The University of Rochester Medical Center's blog, Health Matters, brings some good news for expectant mothers with severe morning sickness in a post today. It reviews a study published in the Oct. 16 Journal of the American Medical Association titled "Metoclopramide in Pregnancy and Risk of Major Congenital Malformations and Fetal Death". Subject matter expert Dr. Loralei Thornburg tells the blog that study brings great news. After reviewing more than 1.2 million pregnancies, the authors found no association between the medication and pregnancy loss or any of 20 common birth defects.
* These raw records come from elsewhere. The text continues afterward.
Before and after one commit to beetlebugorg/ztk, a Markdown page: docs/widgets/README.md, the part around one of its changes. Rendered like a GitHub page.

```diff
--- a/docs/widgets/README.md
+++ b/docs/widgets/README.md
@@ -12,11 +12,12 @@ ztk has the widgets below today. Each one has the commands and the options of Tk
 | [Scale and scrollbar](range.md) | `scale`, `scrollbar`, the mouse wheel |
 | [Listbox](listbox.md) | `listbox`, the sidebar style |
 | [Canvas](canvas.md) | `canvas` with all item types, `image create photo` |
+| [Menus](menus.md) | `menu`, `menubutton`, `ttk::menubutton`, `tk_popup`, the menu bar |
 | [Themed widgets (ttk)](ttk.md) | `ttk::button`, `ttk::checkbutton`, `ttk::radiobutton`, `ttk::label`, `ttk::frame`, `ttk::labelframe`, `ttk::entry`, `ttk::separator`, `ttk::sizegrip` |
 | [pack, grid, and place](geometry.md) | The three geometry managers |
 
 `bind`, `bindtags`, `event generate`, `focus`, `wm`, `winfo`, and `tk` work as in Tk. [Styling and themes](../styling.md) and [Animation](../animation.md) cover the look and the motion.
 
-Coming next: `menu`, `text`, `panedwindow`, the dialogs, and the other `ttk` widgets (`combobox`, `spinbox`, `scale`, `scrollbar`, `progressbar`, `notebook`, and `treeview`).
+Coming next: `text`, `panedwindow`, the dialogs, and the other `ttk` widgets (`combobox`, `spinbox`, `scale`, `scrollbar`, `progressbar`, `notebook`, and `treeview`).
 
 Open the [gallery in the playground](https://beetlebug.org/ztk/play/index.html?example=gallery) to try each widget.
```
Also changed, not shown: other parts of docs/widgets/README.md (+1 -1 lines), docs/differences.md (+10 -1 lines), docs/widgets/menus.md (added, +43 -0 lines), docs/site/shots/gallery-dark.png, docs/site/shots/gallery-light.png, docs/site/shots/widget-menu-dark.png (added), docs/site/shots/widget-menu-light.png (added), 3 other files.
Metoclopramide, sold as the brand name Reglan, speeds the movement of food through the stomach and digestive system. It is often prescribed for severe morning sickness, hyperemesis gravidarum, during pregnancy. The Food & Drug Administration has not approved its use for this condition. The U.S. National Library of Medicine says that the cause of morning sickness is unknown.
It may be caused by hormone changes or lower blood sugar during early pregnancy. Emotional stress, fatigue, traveling, or some foods can make the problem worse. Nausea in pregnancy is more common and can be worse with twins or triplets.
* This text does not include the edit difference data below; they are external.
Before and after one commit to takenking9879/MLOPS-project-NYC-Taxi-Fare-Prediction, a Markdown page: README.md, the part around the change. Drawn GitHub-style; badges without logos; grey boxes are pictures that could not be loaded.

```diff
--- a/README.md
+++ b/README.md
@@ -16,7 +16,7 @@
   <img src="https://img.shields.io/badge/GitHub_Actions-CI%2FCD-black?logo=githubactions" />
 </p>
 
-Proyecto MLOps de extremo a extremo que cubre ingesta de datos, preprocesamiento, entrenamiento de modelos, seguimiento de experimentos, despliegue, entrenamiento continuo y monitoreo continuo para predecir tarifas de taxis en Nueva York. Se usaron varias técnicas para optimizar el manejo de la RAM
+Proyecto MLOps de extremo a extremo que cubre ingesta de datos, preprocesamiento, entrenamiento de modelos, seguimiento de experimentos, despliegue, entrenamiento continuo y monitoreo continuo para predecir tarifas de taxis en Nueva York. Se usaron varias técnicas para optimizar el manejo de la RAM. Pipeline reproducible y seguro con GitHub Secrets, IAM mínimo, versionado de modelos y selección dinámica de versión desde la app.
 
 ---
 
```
Only one medication is currently approved by the FDA for the treatment of morning sickness, Diclegis. Prescribing Reglan is termed an "off-label use" and the FDA does permit physicians to prescribe medications for conditions other than those intended. Zofran is another medication prescribed off-label for morning sickness.
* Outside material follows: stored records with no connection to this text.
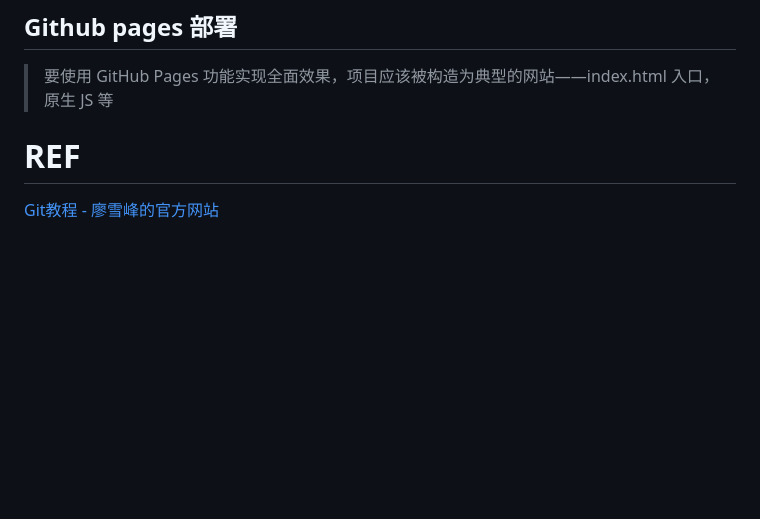
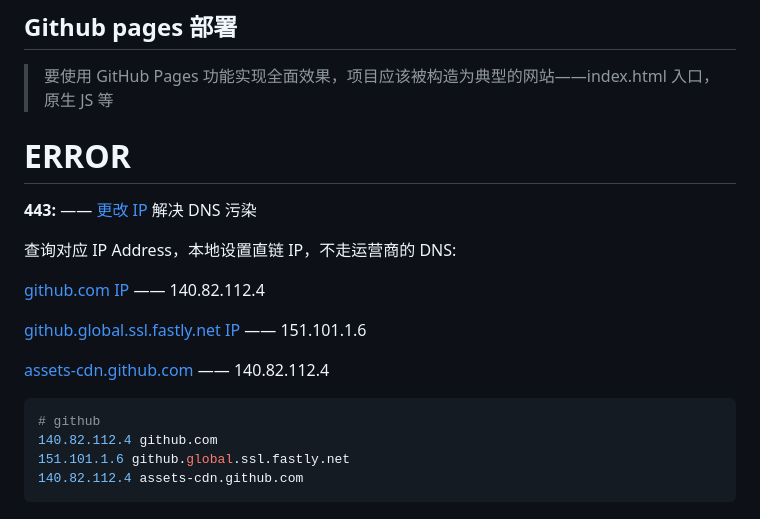
Before and after one commit to Ethereal-bang/Note, a Markdown page: ComputerBasics/Utils/Git.md, the part around the change. Rendered like a GitHub page; blank space fills up the shorter version.

````diff
--- a/ComputerBasics/Utils/Git.md
+++ b/ComputerBasics/Utils/Git.md
@@ -421,7 +421,21 @@ $ git cz
 
 
 
+# ERROR
 
-# REF
+**443:** —— [更改 IP](https://juejin.cn/post/6844904193170341896) 解决 DNS 污染
 
-[Git教程 - 廖雪峰的官方网站](https://www.liaoxuefeng.com/wiki/896043488029600)
+查询对应 IP Address，本地设置直链 IP，不走运营商的 DNS:
+
+[github.com IP](https://www.ipaddress.com/site/github.com) —— 140.82.112.4
+
+[github.global.ssl.fastly.net IP](https://fastly.net.ipaddress.com/github.global.ssl.fastly.net#ipinfo) —— 151.101.1.6
+
+[assets-cdn.github.com](https://github.com.ipaddress.com/assets-cdn.github.com) —— 140.82.112.4
+
+```shell
+# github
+140.82.112.4 github.com
+151.101.1.6 github.global.ssl.fastly.net
+140.82.112.4 assets-cdn.github.com
+```
````
Also changed, not shown: ComputerBasics/Algorithm/AlgorithmAndDataStructrue.md (+12 -3 lines).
The study's results show that the use of metoclopramide in not going to result in another thalidomide crisis. All medications carry a risk to the patient, and Reglan and Zofran have several warnings associated with their use. Patients should always ask their physicians about the benefits and risks of prescription medications before taking them.